Sabine Koschinger, the complainant, had accused the flag carrier of using her patented “shell designs” on table linens and placemats in its commercial flights without her consent or approval.
But in a 14-page decision penned by Associate Justice Amelita Tolentino, the CA’s 11th Division reversed the ruling of the Makati Regional Trial Court (RTC), which earlier ordered PAL to pay Koschinger P50,000 in damages.
Koschinger is the owner and general manager of Linens International Inc. (LII), which manufactures beddings, tablecloths, quilts, decorative pillows, most of them with embroidery and appliqués.
She claimed that PAL used her patented designs in its commercial flights without her authority.
But the CA agreed with PAL that even before Koschinger applied for a patent on May 31, 1988 for the shell designs, the airline was already using the table linens and placemats with the said designs.
PAL added it purchased the items with the shell design from the Philippine International Trading Corp. (PITC) as early as June 1987, or almost a year before Koschinger filed her design patent application.
The CA noted that under Section 9 of Republic Act 165 or the Patent Law, designs that had been in public use or on sale in the Philippines for more than six months before the application for a patent shall not be considered new or capable of being patented.
The appeals court also noted that the Makati RTC “should have taken into account the fact that prior to the delivery of the table linens and placemats with the shell designs, they were already offered for sale to the public, otherwise the defendant-appellant could not have placed an order for them.”

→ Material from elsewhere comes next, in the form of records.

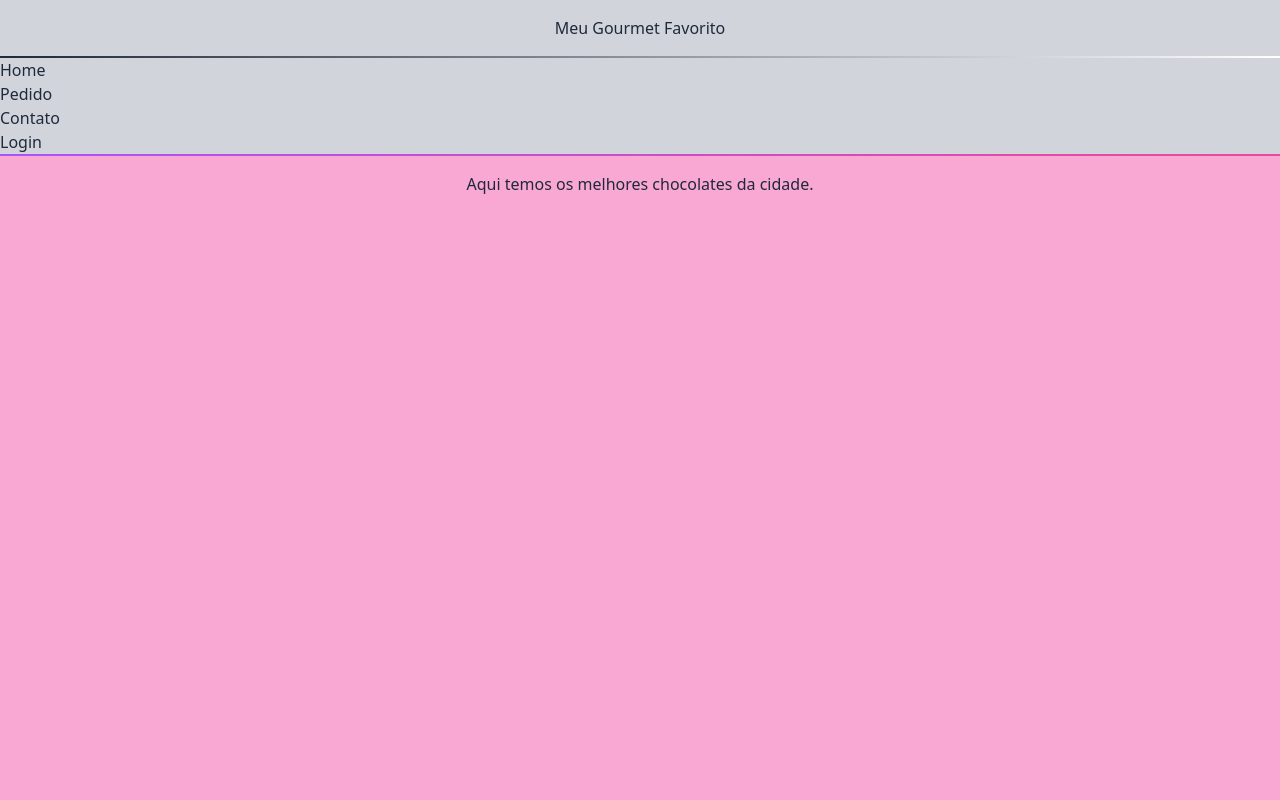
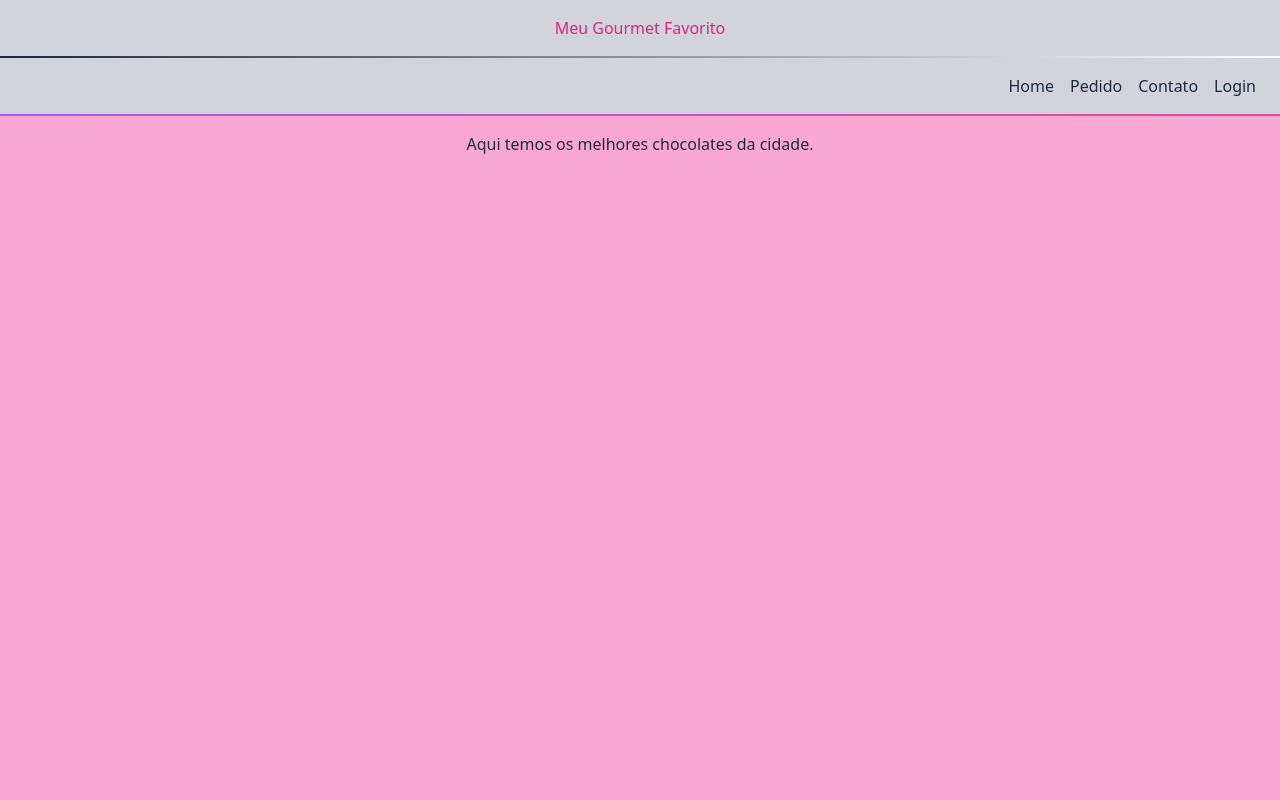
Before and after one commit to Igor-Cruz/MeuGourmetFavorito, a Next.js app: page / in a window 1280 px wide. Shown: the top 800 px of the page. Built offline with nearby package versions, Linux system fonts and the light colour scheme.

Commit message:
Navbar finalizado

```diff
--- a/components/Footer/index.tsx
+++ b/components/Footer/index.tsx
@@ -2,7 +2,7 @@ export default function Footer() {
   return (
     <footer className=' bg-gray-300 text-slate-800 '>
       <div >
-        <h1 className='text-center p-4 hover:text-pink-700'><a href='https://www.linkedin.com/in/igor-cruz-ti/' target="_blank">Desenvolvido no curso DevPleno por:Igor Cruz</a> </h1>
+        <h1 className='text-center p-4 hover:text-pink-700'><a href='https://www.linkedin.com/in/igor-cruz-ti/' target="_blank">Desenvolvido no curso DevPleno por: Igor Cruz</a> </h1>
       </div>
     </footer>
   )
--- a/components/Header/index.tsx
+++ b/components/Header/index.tsx
@@ -1,8 +1,8 @@
 export default function Header() {
   return (
 
-    <header className=' bg-gray-300 '>
-      <h1 className=' text-center p-4 text-slate-800'>Meu Gourmet Favorito</h1>
+    <header className=' bg-gray-300  '>
+      <h1 className=' text-center p-4 text-pink-600'>Meu Gourmet Favorito</h1>
     </header>
 
 
--- a/components/Navbar/index.tsx
+++ b/components/Navbar/index.tsx
@@ -2,22 +2,22 @@ import Link from "next/link"
 
 export default function Navbar() {
   return (
-    <nav className='bg-gray-300 text-slate-800 '>
-      <ul >
+    <nav className='bg-gray-300 text-slate-800'>
+      <ul className=" p-4 text-end">
 
-        <li className="hover:text-pink-700">
+        <li className="hover:text-pink-700  list-none inline px-2">
           <Link href='#Home'>Home</Link>
         </li>
 
-        <li className="hover:text-pink-700">
+        <li className="hover:text-pink-700  list-none inline  px-2">
           <Link href='#Pedido'>Pedido</Link>
         </li>
 
-        <li className="hover:text-pink-700">
+        <li className="hover:text-pink-700  list-none inline  px-2">
           <Link href='#Contato'>Contato</Link>
         </li>
 
-        <li className="hover:text-pink-700">
+        <li className="hover:text-pink-700  list-none inline  px-2">
           <a href="login.tsx" target="_blank">Login</a>
         </li>
 
```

There was no evidence that the airline could have been informed of the issuance of a patent for the shell design.
“Since there is no infringement, there is no basis for the award of nominal damages in favor of plaintiff-appellee (Koschinger)… There is no basis for finding that defendant (PAL) acted in a wanton, fraudulent, reckless, oppressive or malevolent manner,” the CA said.
Associate Justices Estela Perlas-Bernabe and Stephen Cruz concurred with the ruling.
Copied, she said
In her complaint filed with the Makati RTC in 1992, Koschinger said she is the grantee of two patents for the shell designs, for placemats and for table linens, respectively, issued by the then Bureau of Patents, Trademarks and Technology Transfer on Jan. 24, 1989.
Koschinger added that from 1987 up to the filing of her complaint, her company kept using the patented designs.
From January to April 1988, Koschinger said that her company supplied PAL, through the PITC, approximately P1.1 million worth of table linens and placemats bearing the shell designs.
In May 1988, PAL stopped ordering.
The complainant said she had found out that PAL hired subcontractors to embroider the same designs on the table linens and placemats without her knowledge, which constituted an infringement of her design patents. (JCV/Sunnex)